Cliff Simmons joins on piano and Grady Owen on rhythm guitar and after more touring, Dickie Harrell quits for good in March. For recording sessions and a film appearance in the "Hot Rod Gang" movie in March, Paul Peek and Tommy facenda are persuaded to return, but Dickie Harrell refuses, and 15 year old Juvez Gomez comes in on drums. More touring...leading to Johnny Meeks, Bobby Lee Jones and Juvez Gomez quitting the band.
May to July 1958:
With a 40 date Canadian tour booked, Max Lipscomb on rhythm guitar, Dude Kahn on drums, and new guitarist Howard Reed join up, with Grady Owen taking over bass guitar. With the tour underway, Dude Kahn split, to be replaced by D J Fontana. Gene decided he wanted some more clapper boys, so Grady Owen and Max Lipscomb switched to this role and Bill Mack returned on bass. This line-up lasted just that tour.
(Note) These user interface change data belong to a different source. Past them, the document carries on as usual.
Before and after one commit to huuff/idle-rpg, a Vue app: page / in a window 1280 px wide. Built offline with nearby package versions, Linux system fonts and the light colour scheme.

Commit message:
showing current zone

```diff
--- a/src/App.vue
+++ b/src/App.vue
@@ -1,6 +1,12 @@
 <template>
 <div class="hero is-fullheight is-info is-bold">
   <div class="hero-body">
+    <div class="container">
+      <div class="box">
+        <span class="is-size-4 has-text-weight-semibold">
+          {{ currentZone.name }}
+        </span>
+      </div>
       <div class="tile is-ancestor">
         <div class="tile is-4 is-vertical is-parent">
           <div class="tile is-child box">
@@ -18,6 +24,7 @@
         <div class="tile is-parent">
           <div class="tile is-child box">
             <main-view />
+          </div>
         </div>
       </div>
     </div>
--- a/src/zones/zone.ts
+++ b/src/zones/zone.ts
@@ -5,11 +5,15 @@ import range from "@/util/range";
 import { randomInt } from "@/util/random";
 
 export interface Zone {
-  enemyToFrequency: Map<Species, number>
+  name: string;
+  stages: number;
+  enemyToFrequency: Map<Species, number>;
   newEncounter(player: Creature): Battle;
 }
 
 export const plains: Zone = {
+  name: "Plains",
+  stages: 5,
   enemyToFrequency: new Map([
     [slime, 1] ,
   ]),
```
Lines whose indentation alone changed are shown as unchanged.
Mid-September to mid-November 1958:
Grady Owen** on bass guitar and Johnny Meeks on lead guitar return, and the final line-up includes Cliff Simmons, who is still in there on piano, plus newcomer Clyde Pennington on drums. They gig, and cut the final records in October, supplemented in the studio by sax players Jackie Kelso and Plas Johnson. They play a few more gigs, and Gene does a "bunk" allegedly owing the band money. The ignominious end of the greatest ever rock 'n' roll band. -courtesy Derek Henderson
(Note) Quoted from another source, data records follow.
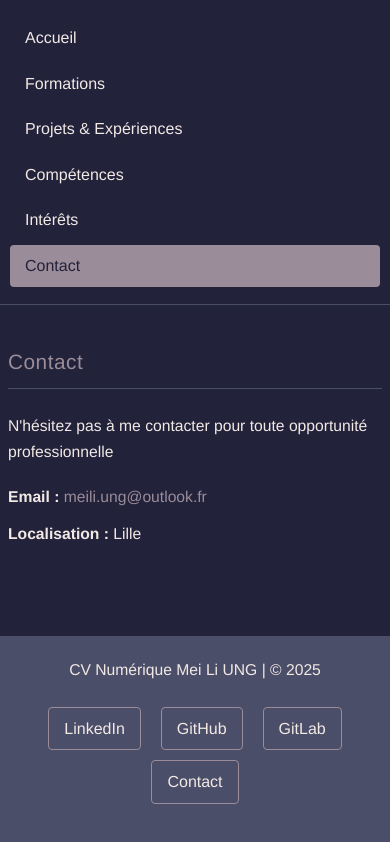
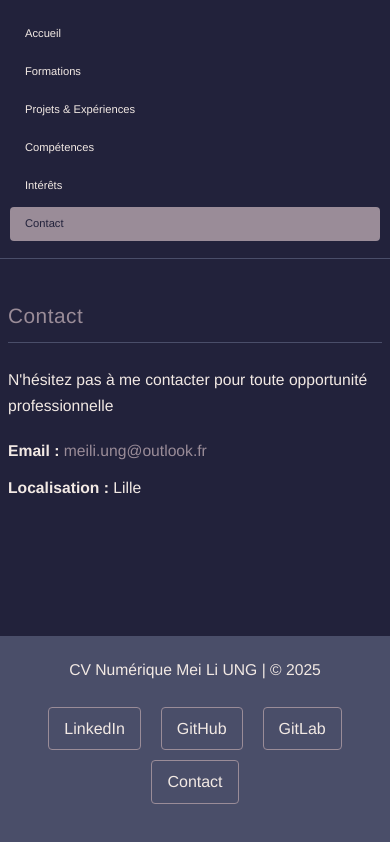
Before and after one commit to M3i-li/Portfolio, a plain HTML site: page html/contact.html in a window 390 px wide. Drawn offline with Linux system fonts and the light colour scheme.

Commit message:
responsive menu

```diff
--- a/css/header.css
+++ b/css/header.css
@@ -4,7 +4,7 @@
     background-color: var(--bg-color);
     border-bottom: 1px solid var(--border-color);
     padding: 15px 0;
-    position: relative;
+    position: sticky;
     top: 0px;
     z-index: 100;
 }
@@ -37,6 +37,7 @@
 }
 
 @media (max-width: 700px) {
+
     .minimal-navbar {
         /* Changement de disposition : les liens s'alignent verticalement */
         flex-direction: column;
@@ -44,6 +45,8 @@
         align-items: flex-start;
         /* Ajoute un peu de padding horizontal pour l'esthétique */
         padding: 0 10px;
+        font-size: 0.7em;
+
     }
 
     .minimal-navbar a {
@@ -56,6 +59,7 @@
         /* Rend la transition de la bordure plus propre */
         border-radius: 4px;
     }
+
 
     .minimal-navbar a:hover {
         /* Ajout d'un fond subtil au survol sur mobile pour un meilleur feedback */
```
WILLIE WILLIAMS. courtesy Britt Hagarty. Willie recalls vividly his first night playing with Gene (before any records were cut): "He came up wearing a cast and sang "Be Bop A Lula" and all the chicks went nuts.""Wee" Willie takes a view of Gene's sudden success and sums it up quite articulately: "Vincent was easy to work with and knew exactly what he was doing. From the minute I met him I found him to be agreeable. There was no arrogance or egotism. He was a guy from relative humble beginnings who was a little bewildered by his sudden success. I thought he handled it pretty well. Though I seem to recall he spent a lot of money."
Willie has fond memories of his days with the Blue Caps: "Gene was very friendly. People were always looking for someone who'd act outrageous, but he didn't. He was just a good guy. On stage, Gene was a stylist and a communicator. And very exciting. Offstage, Gene would have a beer or two, but he was more interested in the ladies. Cliff was quiet, the kind of guy you wouldn't fool with. He was a no-nonsense person. But Dickie was my favorite. He was innocent, a thoroughly fine young man, a good cat."
When Willie Williams quit, a guitarist named Teddy Crutchfield came up from Norfolk to replace him.
Lead Guitarist Jerry Lee Merritt. (photo: Adrian White 1993)